Go to hell, they said

Updated: Jul 6, 2022

They'd been arguing for about two hours and were Loving. Every. Minute.

"See, you tried so desperately to hurt me at the end, I know you did, and you did nothing but prove to yourself that you're not MATURE enough," Elle said.

Jules, with a weird-looking, condescending smile - "Elle you can't..." - another smile - "I...I can't entertain your argument. I can't entertain this."

Jules and Elle dated for three years. They went to college in the same city, in the flagship city of the Midwest, both imagining their lives like movies. The people around them were, too. Where was the arc and excitement and development and risk in a long-term relationship, they wondered? Even if the only thing long-term about it was a 40-minute ride on the Red Line. The fucking L train.

They needed a change, so they broke up. This was before they realized their breakup would only result in them finding new people to fill similar roles, who would follow echoed arcs of happy-enough days and then boredom and frustration again. Neither of them caught on to the needlessness of the boredom because they really, actually hadn't seen enough of life for it to click yet. It never would.

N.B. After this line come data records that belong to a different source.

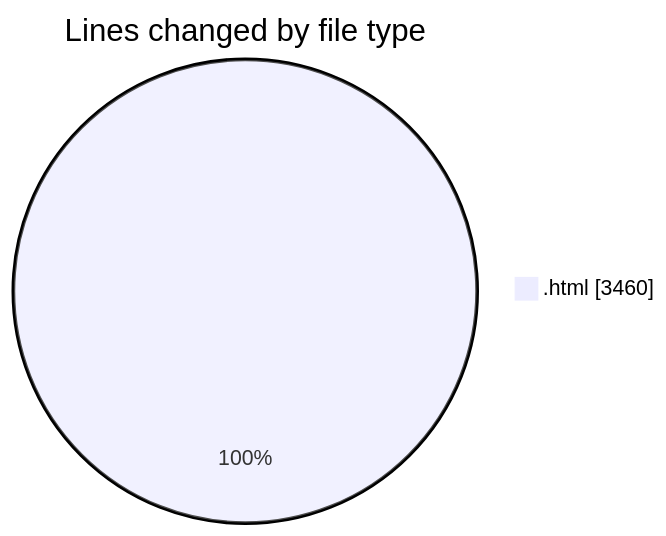
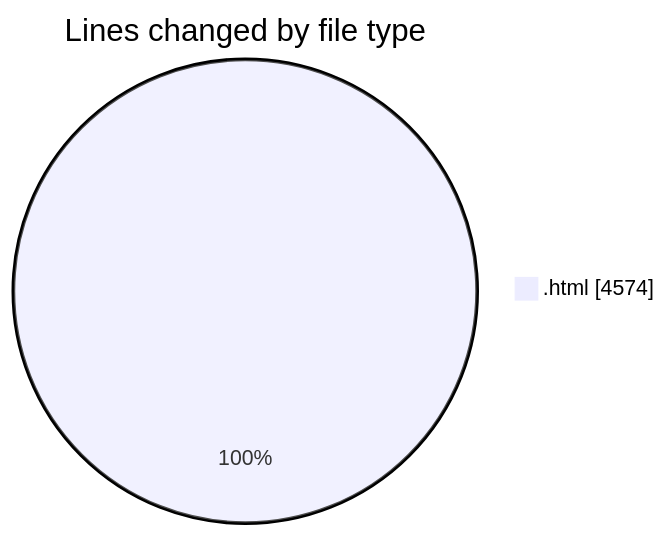
The first of 2 diagrams in 2025-08-09/nxtqube_webapp/README.md (nxtqubesakshisongat/code-tracking), drawn with Mermaid before and after one commit. The commit also changed other lines of this file and 1 other file, not shown here.

````diff
--- a/2025-08-09/nxtqube_webapp/README.md
+++ b/2025-08-09/nxtqube_webapp/README.md
@@ -20,5 +21,5 @@
 ```mermaid
 pie showData
 title Lines changed by file type
-".html" : 3460
+".html" : 4574
 ```
````
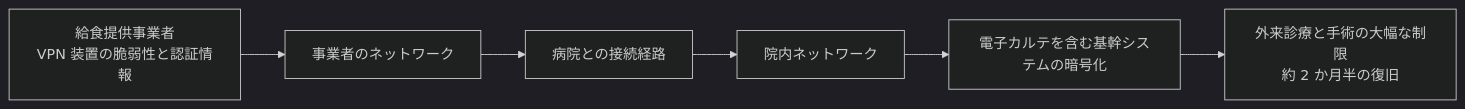
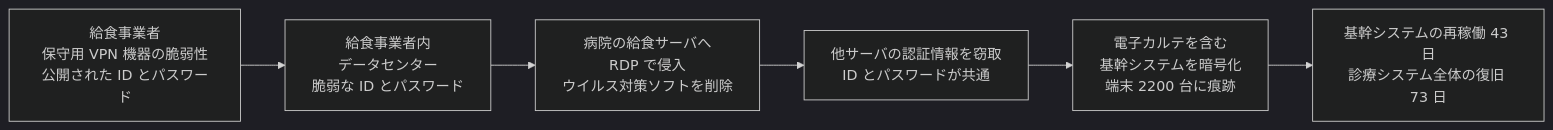
One commit to scgajge12/awesome-healthcare-security changed the diagram in docs/threats/incidents/japan/2022-timeline.md. Above: the diagram before and after it, drawn with Mermaid (dark theme). The commit also changed other lines of this file and 7 other files, not shown here.

````diff
--- a/docs/threats/incidents/japan/2022-timeline.md
+++ b/docs/threats/incidents/japan/2022-timeline.md
@@ -38,8 +314,8 @@
 ```mermaid
 flowchart LR
-    A["給食提供事業者<br>VPN 装置の脆弱性と認証情報"] --> B["事業者のネットワーク"]
-    B --> C["病院との接続経路"]
-    C --> D["院内ネットワーク"]
-    D --> E["電子カルテを含む基幹システムの暗号化"]
-    E --> F["外来診療と手術の大幅な制限<br>約 2 か月半の復旧"]
+    A["給食事業者<br>保守用 VPN 機器の脆弱性<br>公開された ID とパスワード"] --> B["給食事業者内<br>データセンター<br>脆弱な ID とパスワード"]
+    B --> C["病院の給食サーバへ<br>RDP で侵入<br>ウイルス対策ソフトを削除"]
+    C --> D["他サーバの認証情報を窃取<br>ID とパスワードが共通"]
+    D --> E["電子カルテを含む<br>基幹システムを暗号化<br>端末 2200 台に痕跡"]
+    E --> F["基幹システムの再稼働 43 日<br>診療システム全体の復旧 73 日"]
 ```
````
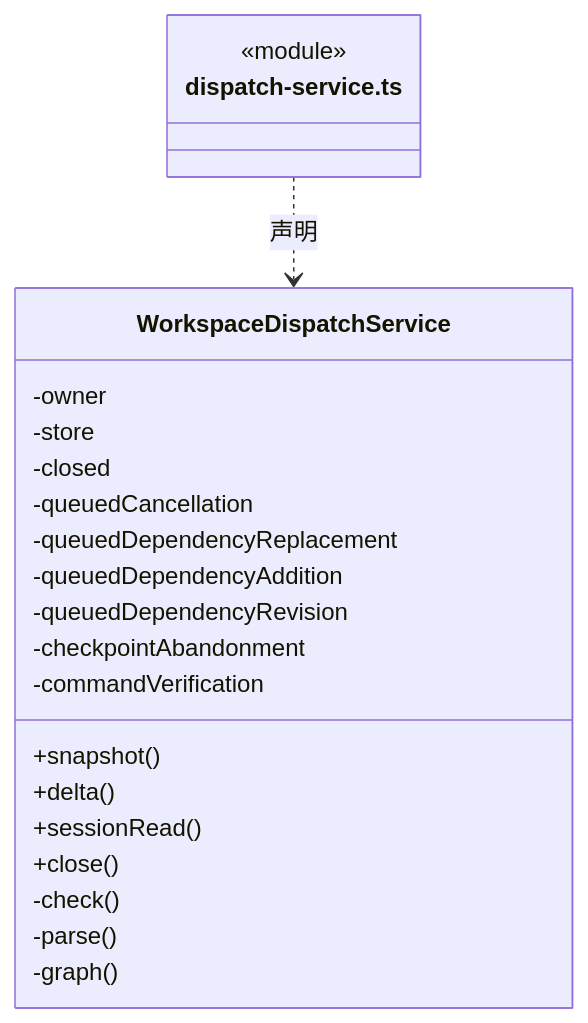
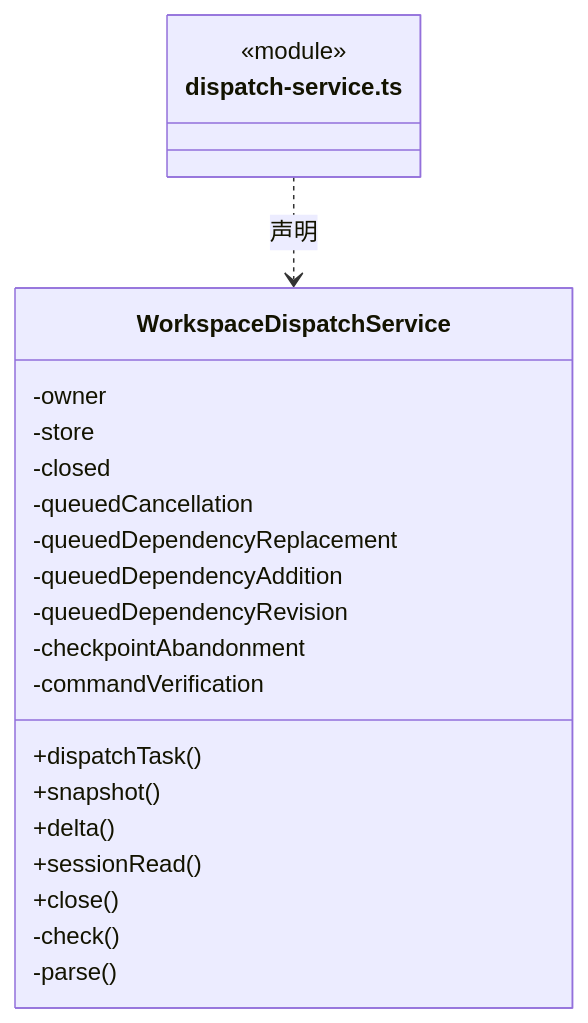
One commit to nan023062/cbim changed the eighth of 15 diagrams in src/logic/dispatch/runtime/ARCHITECTURE.md. Above: the diagram before and after it, drawn with Mermaid. The commit also changed other lines of this file and 50 other files, not shown here.

````diff
--- a/src/logic/dispatch/runtime/ARCHITECTURE.md
+++ b/src/logic/dispatch/runtime/ARCHITECTURE.md
@@ -260,25 +262,25 @@
 ```mermaid
 classDiagram
 class N_src_logic_dispatch_runtime_dispatch_service_ts["dispatch-service.ts"] {
   <<module>>
 }
 class N_src_logic_dispatch_runtime_dispatch_service_ts_WorkspaceDispatchService["WorkspaceDispatchService"] {
+  +dispatchTask()
   +snapshot()
   +delta()
   +sessionRead()
   +close()
   -owner
   -store
   -closed
   -queuedCancellation
   -queuedDependencyReplacement
   -queuedDependencyAddition
   -queuedDependencyRevision
   -checkpointAbandonment
   -commandVerification
   -check()
   -parse()
-  -graph()
 }
 N_src_logic_dispatch_runtime_dispatch_service_ts ..> N_src_logic_dispatch_runtime_dispatch_service_ts_WorkspaceDispatchService : 声明
 ```
````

So now they're arguing, with nothing reasonable left to say but enough to poke each other with for the fun of it.

"You know I didn't want to go up in flames but I think, I really do, that you wanted all this shit to happen," I said.

"You know what? After so many months where you weren't committed, like, really committed? Maybe I did. And maybe you just can't get it in your stupid, pretentious head that I deserve someone else who won't be so, fed, up with himself?"

"Go to hell, Jude."

There was a jolt in the crevice of Jude's head, right where a Matrix plug might go. Elle was erupting and he was seething, both at the thought that they were so very wrong about each other.

And then Jules was not here.


Twelve years before

but not long enough ago for Jules to add it to a trove of important, erased memories, he heard go to hell for the first time. Two of him were here now, and maybe that's how it always was. A young boy hearing a phrase that aged him and a young man saying a phrase that shrank his feet seven sizes.

There was a kitchen and a man and a woman, and the man was his father, the woman was his aunt. They were yelling.

"You have TEN DAYS. Ten days. I'm done pretending that you've made them ready for this. Made either of those two ready for it," the aunt said.


"I can't lose you, but I'm going to. They can't lose you period. They'll be hurt forever by this. And you put them there. You put them there."

More silence, then footsteps.


Maybe it wasn't twelve full years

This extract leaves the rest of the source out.